When asked why the program works well for the city of DeSoto, Texas, Fire-Rescue EMS Chief Bryan Whitacre says, “It just makes sense.” The city of DeSoto is a southern suburb of Dallas so the addition of a social worker as an avenue to connect individuals to needed services just seemed logical. “We have paramedics, but by adding a social worker to the team, we get a different perspective.”
Whitacre believes the implementation of the social work program has had positive outcomes not only for patients but also by improving the morale of his paramedics. “The crews feel like they have options besides just taking patients to the hospital or leaving them in an environment where they need help,” he said. “They now actually have a real option to offer to someone who is struggling.” Whitacre has created opportunities for firefighter/paramedics on shift to take an active role in the program in an effort to increase program utilization and understanding of social work.
Jacob Barkham, a four-year veteran of DeSoto Fire-Rescue, reflects on how he has seen social work help their residents: “It’s amazing to see a patient wanting to go to rehab, to get physical therapy and occupation therapy to better their quality of life and know one day they will return back to their home and will have a better quality of life.”
Chief Eric Lovett with the Garland Fire Department and Chief Bryan Southard of the DeSoto Fire Department both held EMS leadership positions during the initial implementation of the BioTel Social Work Program. They believe it is one of the best things the BioTel System has done in response to the changing demands of EMS.
Marshal Isaacs, MD, medical director for the BioTel EMS System believes the addition of an experienced EMS-savvy social worker to an EMS system can have tremendous benefits for patients, paramedics, EMS agencies and the communities we serve. “Katie has done an outstanding job working with our firefighter/paramedics and chief officers. She brings a whole new level of service to EMS. We are proud of the work she and our paramedics do each and every day in our communities.”
Reflecting on the program myself, I am grateful at the amount of commitment and trust the fire departments have put in me and my profession.
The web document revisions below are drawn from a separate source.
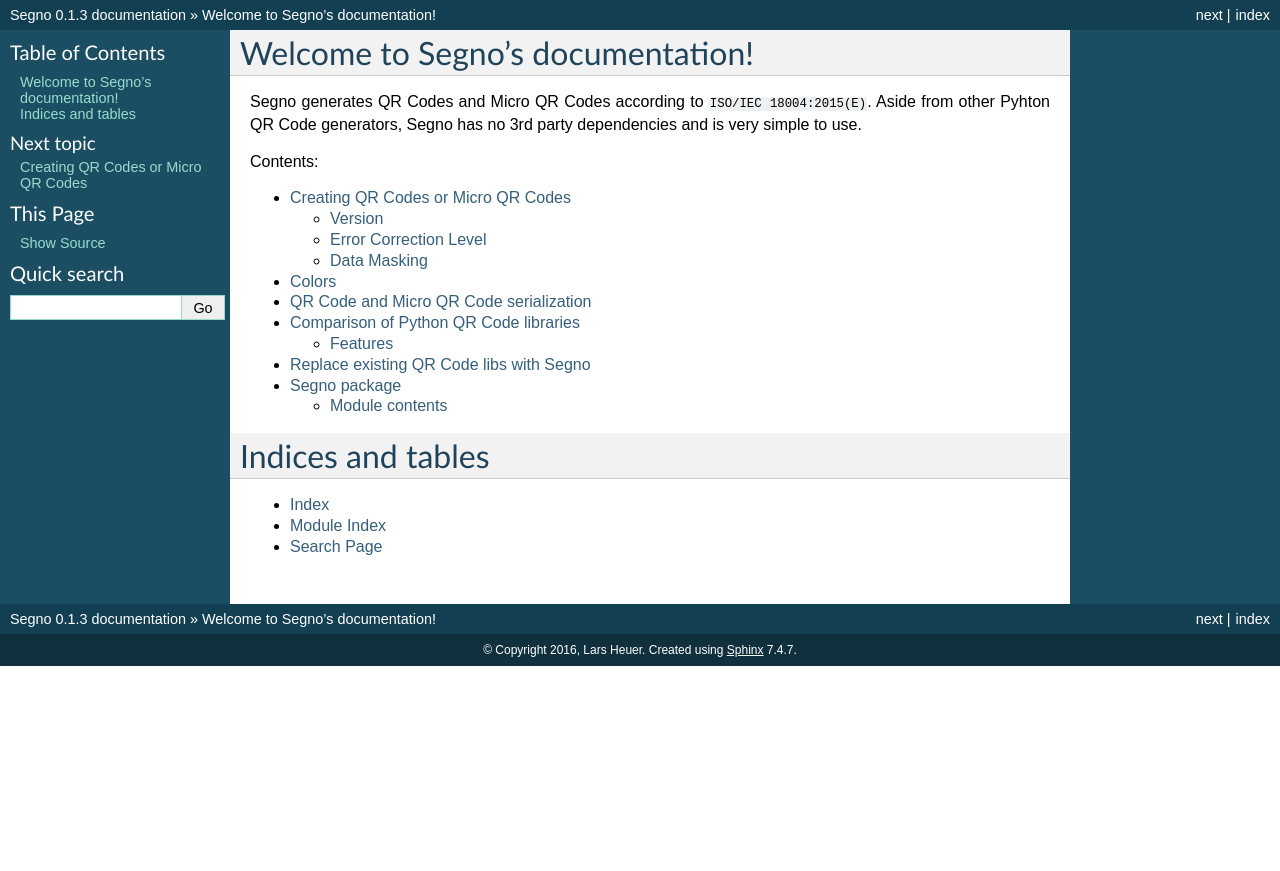
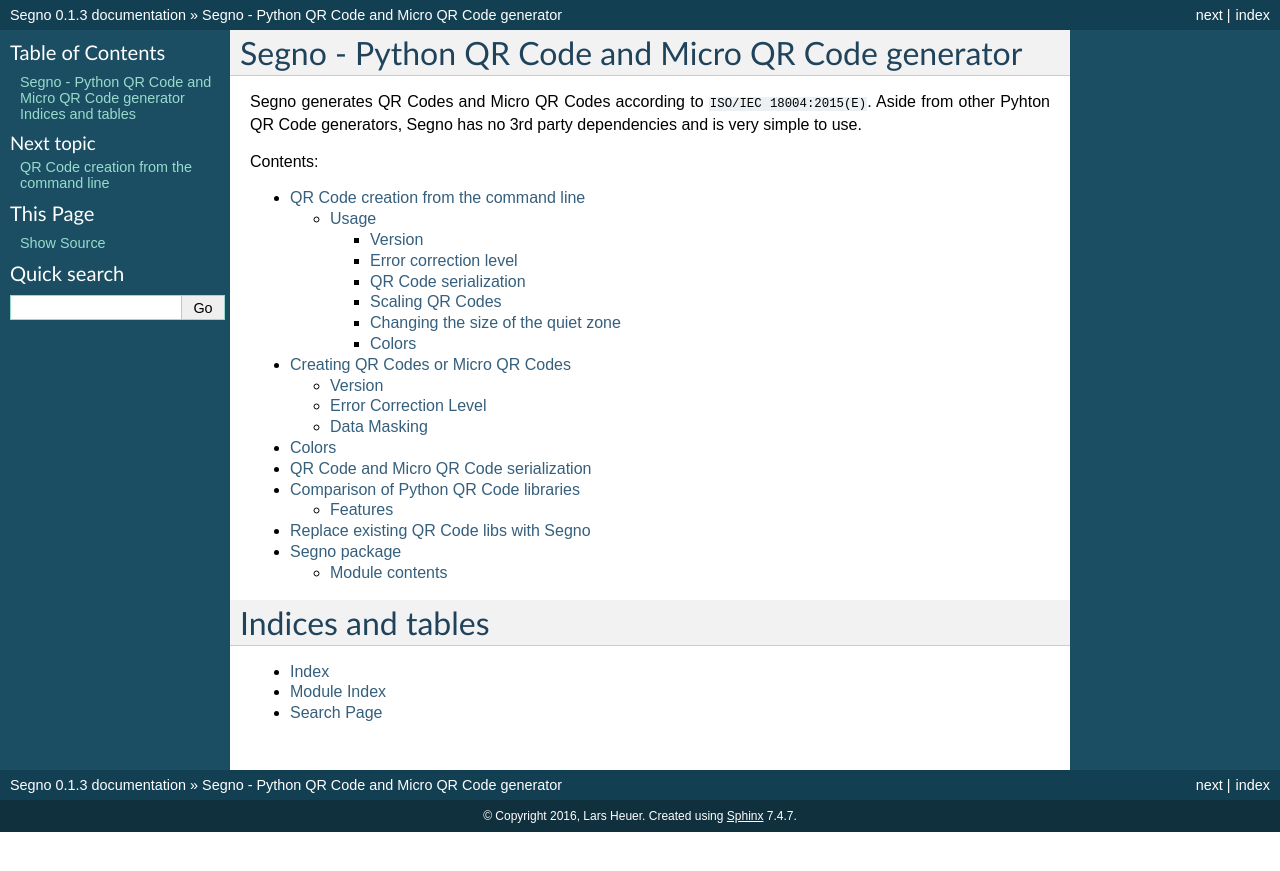
Before and after one commit to heuer/segno, a Sphinx documentation site: the page built from docs/index.rst, in a window 1280 px wide. Shown: the top 871 px of the page. Built offline with Sphinx 7.4.7, drawn with Linux system fonts in a browser that asks for light colours; the version number is read from the project's files by our own code; some of the changed lines change nothing that is shown.

Commit message:
Added docs

```diff
--- /dev/null
+++ b/docs/command-line.rst
@@ -0,0 +1,104 @@
+QR Code creation from the command line
+======================================
+
+The command line script "segno" can be used to print QR Codes to the
+terminal or to save them as file (SVG, PNG, EPS, ...).
+
+By default, the script does not create Micro QR Codes, use ``--micro`` to
+allow the creation of Micro QR Codes or specify the version (like ``--version=M3``)
+to create a Micro QR Code.
+
+
+Usage
+-----
+
+Output the QR Code to the terminal::
+
+    $ segno 'Little wing'
+
+
+Same content, but as Micro QR Code (M4)::
+
+    $ segno 'Little wing' --micro
+
+
+Version
+^^^^^^^
+
+If the ``version`` parameter is not provided, Segno chooses the minimal version
+for the QR Code automatically. The version may be specified as integer or as
+Micro QR Code identifier.
+
+The content 'Layla' would fit into a version 1 QR Code, but the following command
+enforces version 5::
+
+    $ segno 'Layla' --version=5
+    $ segno 'Layla' -v=5
+
+
+Micro QR Code::
+
+    $ segno 'Layla' -v=m4
+    $ segno 'Layla' --version=M4
+
+
+Error correction level
+^^^^^^^^^^^^^^^^^^^^^^
+
+The default error correction level is "M", use the ``error`` parameter to change
+it::
+
+    $ segno "Ain't no grave" --error=q
+    $ segno 'Heart of Gold' -e=h
+
+
+QR Code serialization
+^^^^^^^^^^^^^^^^^^^^^
+
+Printing the QR Codes to the terminal is nice but the ``output`` parameter
+serializes the QR Code in one of the supported file formats::
+
+    $ segno 'White Room' --output=white-room.png
+    $ segno 'Satellite Of Love' -o=satellite.svg
+    $ segno 'Mrs. Robinson' --output=mrs.eps
+    $ segno 'De Do Do Do, De Da Da Da' --output=dedodo.pdf
+    $ segno 'Tin Pan Alley' --output=tin-pan-alley.svgz
+    $ segno 'The Thrill Is Gone' --output=thrill-gone.txt
+
+
+Scaling QR Codes
+^^^^^^^^^^^^^^^^
+
+If the resulting QR Code is too small, ``scale`` can be used to create a more
+appropriate output::
+
+    $ segno 'Money Talks' --scale=10 --output=money-talks.png
+
+If the serializer does not support a scaling factor (i.e. text output), this
+parameter is ignored.
+
+
+Changing the size of the quiet zone
+^^^^^^^^^^^^^^^^^^^^^^^^^^^^^^^^^^^
+
+The generated QR Codes will have a recommended quiet zone / border around the
+symbol. To change the size of the border, ``border`` can be utilized::
+
+    $ segno 'Black Magic Woman' --border=0 --output=black-magic-woman.svg
+    $ segno 'Shine On You Crazy Diamond' --border=10 --output=diamond.png
+
+
+Colors
+^^^^^^
+
+Usually, all QR Codes are serialized in black and white. Use ``color``
+to change the color of the dark modules and ``background`` to change the
+color of the light modules. If the color or background should be transparent,
+set the value to "transparent"::
+
+    $ segno 'So Excited' --color=darkblue --output=excited.png
+    $ segno 'Hotel California' --background=transparent --output=hotel.png
+    $ segno "Don't Give Up" --color=transparent --output=dontgiveup.svg
+
+If the serializer does not support ``color`` or ``background``, these arguments
+are ignored.
--- a/docs/index.rst
+++ b/docs/index.rst
@@ -1,5 +1,5 @@
-Welcome to Segno's documentation!
-=================================
+Segno - Python QR Code and Micro QR Code generator
+==================================================
 
 Segno generates QR Codes and Micro QR Codes according to ``ISO/IEC 18004:2015(E)``.
 Aside from other Pyhton QR Code generators, Segno has no 3rd party dependencies
@@ -10,6 +10,7 @@
 .. toctree::
    :maxdepth: 4
 
+   command-line
    make
    colors
    serializers
```
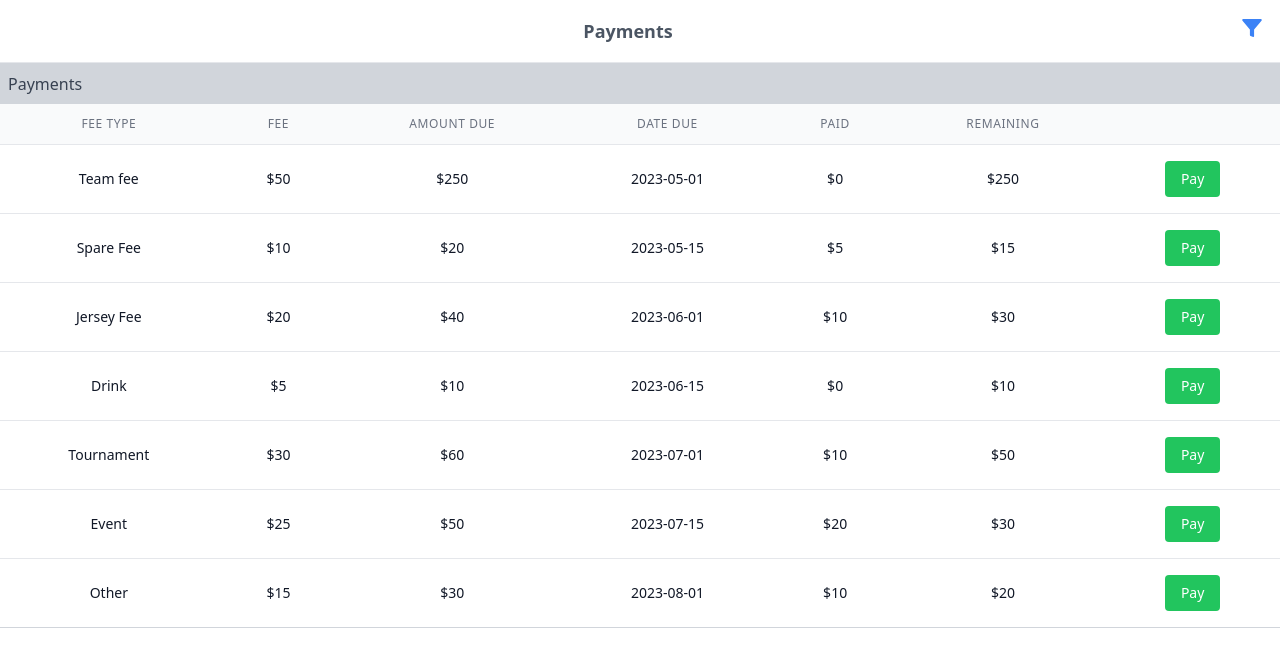
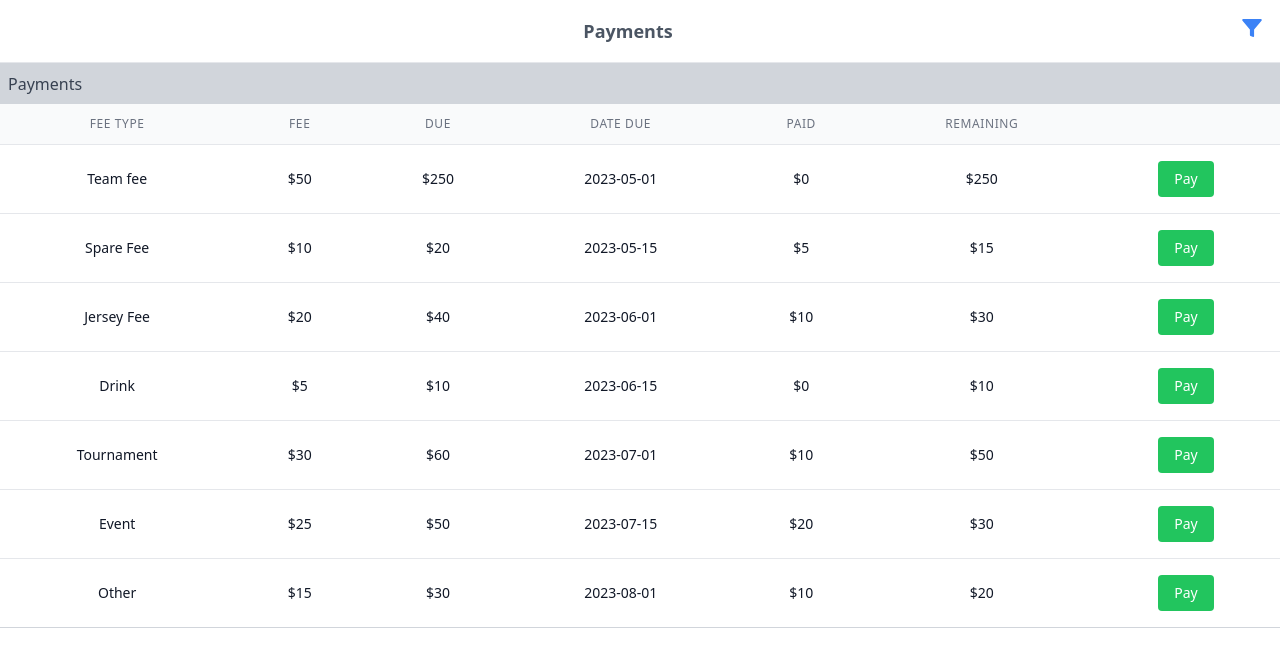
Before and after one commit to AouIssa/ui-sandbox-ts, a React (Create React App) app: page / in a window 1280 px wide. Shown: the top 650 px of the page. Built offline with nearby package versions, Linux system fonts and the light colour scheme.

Commit message:
Removed Amount word and make it only Due

```diff
--- a/src/PaymentTable/PaymentTable.tsx
+++ b/src/PaymentTable/PaymentTable.tsx
@@ -52,7 +52,7 @@ const PaymentTable: React.FC = () => {
                   Fee
                 </th>
                 <th className="px-6 py-3 text-center text-xs font-medium text-gray-500 uppercase tracking-wider">
-                  Amount Due
+                  Due
                 </th>
                 <th className="px-6 py-3 text-center text-xs font-medium text-gray-500 uppercase tracking-wider">
                   Date Due
```
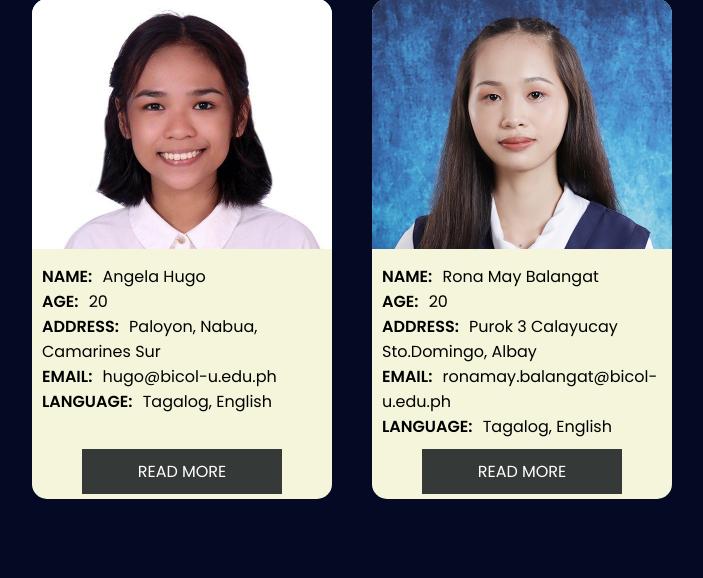
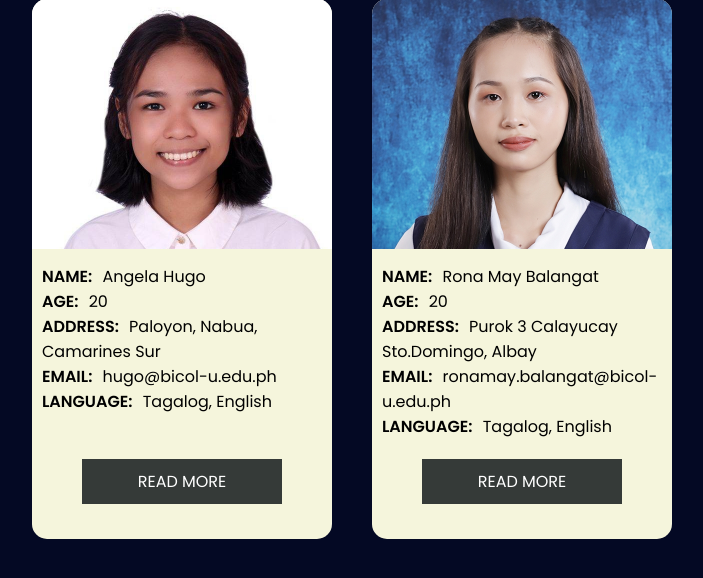
Before and after one commit to Roonnnaaaa/Balangat_Hugo_Web_Profile, a PHP site: page /about.html in a window 1280 px wide. Shown: the part 85-663 px from the top of the page, without its empty margins (288-991 px from the left). Run offline with PHP 8.4, Linux system fonts and the light colour scheme.

Commit message:
Editing the about page

```diff
--- a/css/main.css
+++ b/css/main.css
@@ -490,7 +490,7 @@ nav ul li a:active{
 .about-us{
     background-color: beige;
     width: 300px;
-    height: 500px;
+    height: 540px;
     margin: 20px;
     border-radius: 15px;
 }
@@ -533,7 +533,7 @@ nav ul li a:active{
     padding: 10px 30px;
     display: block;
     text-align: center;
-    margin: 10px 40px;
+    margin: 20px 40px;
 }
 .about-us .a1{
     background-color: rgb(53, 58, 56);
@@ -541,7 +541,7 @@ nav ul li a:active{
     padding: 10px 30px;
     display: block;
     text-align: center;
-    margin: 35px 40px;
+    margin: 45px 40px;
 }
 .about-us:hover{
     background-color: rgba(62, 62, 62);
```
Together we have done amazing things, from building wheelchair ramps, placing patients in more supportive living environments, guiding families through difficult transitions or even more basic things like problem-solving insurance issues or helping fill out complex housing applications. Social work is a marathon, not a sprint. We are looking for long-term changes for these patients. All of the departments I work with are committed to improving the quality of life for their residents. They work hard to protect and serve their communities daily. The addition of social work simply allows them to have a more comprehensive approach to patient care.
EMS: A new home for social work
My greatest hope is that social work finds a new permanent home in EMS. The credit for the program’s success belongs with the forward-thinking EMS agencies that asked for this program and continue to actively invest in it. I feel so lucky that I get to do what I do, and I truly have a passion for it. But more importantly, I am fortunate to be partnered with fire departments who have a strong passion for their communities and that has made all the difference.
About the Author
Katherine Herrian is a licensed clinical social worker (LCSW) in the state of Texas. She holds a bachelor’s degree and a master’s degree in social work. She has extensive experience working with both the adult and pediatric population in the emergency room settings. Herrian is the first BioTel social worker and has been with the program since its formation in 2015.